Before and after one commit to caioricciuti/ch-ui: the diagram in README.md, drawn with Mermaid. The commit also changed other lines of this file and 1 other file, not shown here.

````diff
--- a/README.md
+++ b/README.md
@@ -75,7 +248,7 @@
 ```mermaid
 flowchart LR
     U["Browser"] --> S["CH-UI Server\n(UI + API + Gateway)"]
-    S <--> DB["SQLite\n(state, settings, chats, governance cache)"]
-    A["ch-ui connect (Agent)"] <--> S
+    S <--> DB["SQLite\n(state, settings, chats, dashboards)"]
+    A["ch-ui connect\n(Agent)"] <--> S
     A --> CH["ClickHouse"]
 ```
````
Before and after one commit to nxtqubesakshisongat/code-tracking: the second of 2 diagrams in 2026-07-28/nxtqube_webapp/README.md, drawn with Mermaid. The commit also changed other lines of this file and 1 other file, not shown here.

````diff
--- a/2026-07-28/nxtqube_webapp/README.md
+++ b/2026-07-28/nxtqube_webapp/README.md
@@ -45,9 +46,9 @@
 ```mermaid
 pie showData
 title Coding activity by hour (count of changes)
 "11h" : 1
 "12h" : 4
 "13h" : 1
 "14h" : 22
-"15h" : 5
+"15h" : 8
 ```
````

****************************************

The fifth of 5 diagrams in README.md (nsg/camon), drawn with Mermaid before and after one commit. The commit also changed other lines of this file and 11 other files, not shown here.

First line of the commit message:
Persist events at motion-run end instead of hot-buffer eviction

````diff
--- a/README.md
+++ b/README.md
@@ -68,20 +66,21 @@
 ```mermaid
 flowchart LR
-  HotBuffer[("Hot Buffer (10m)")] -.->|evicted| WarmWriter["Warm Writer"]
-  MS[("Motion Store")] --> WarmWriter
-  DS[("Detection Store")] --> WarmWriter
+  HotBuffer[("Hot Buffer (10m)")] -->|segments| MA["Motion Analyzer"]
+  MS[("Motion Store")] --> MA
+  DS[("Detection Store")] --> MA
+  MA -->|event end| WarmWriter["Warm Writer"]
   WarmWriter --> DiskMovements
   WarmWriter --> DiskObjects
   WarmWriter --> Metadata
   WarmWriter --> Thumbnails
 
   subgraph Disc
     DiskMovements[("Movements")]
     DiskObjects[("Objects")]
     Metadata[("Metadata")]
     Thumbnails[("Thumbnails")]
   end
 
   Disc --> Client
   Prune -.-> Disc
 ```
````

****************************************

- Problem to work on -
Each line carrying the string "Store" should be copied out from the entries.

- Output -
-  MS[("Motion Store")] --> WarmWriter
-  DS[("Detection Store")] --> WarmWriter
+  MS[("Motion Store")] --> MA
+  DS[("Detection Store")] --> MA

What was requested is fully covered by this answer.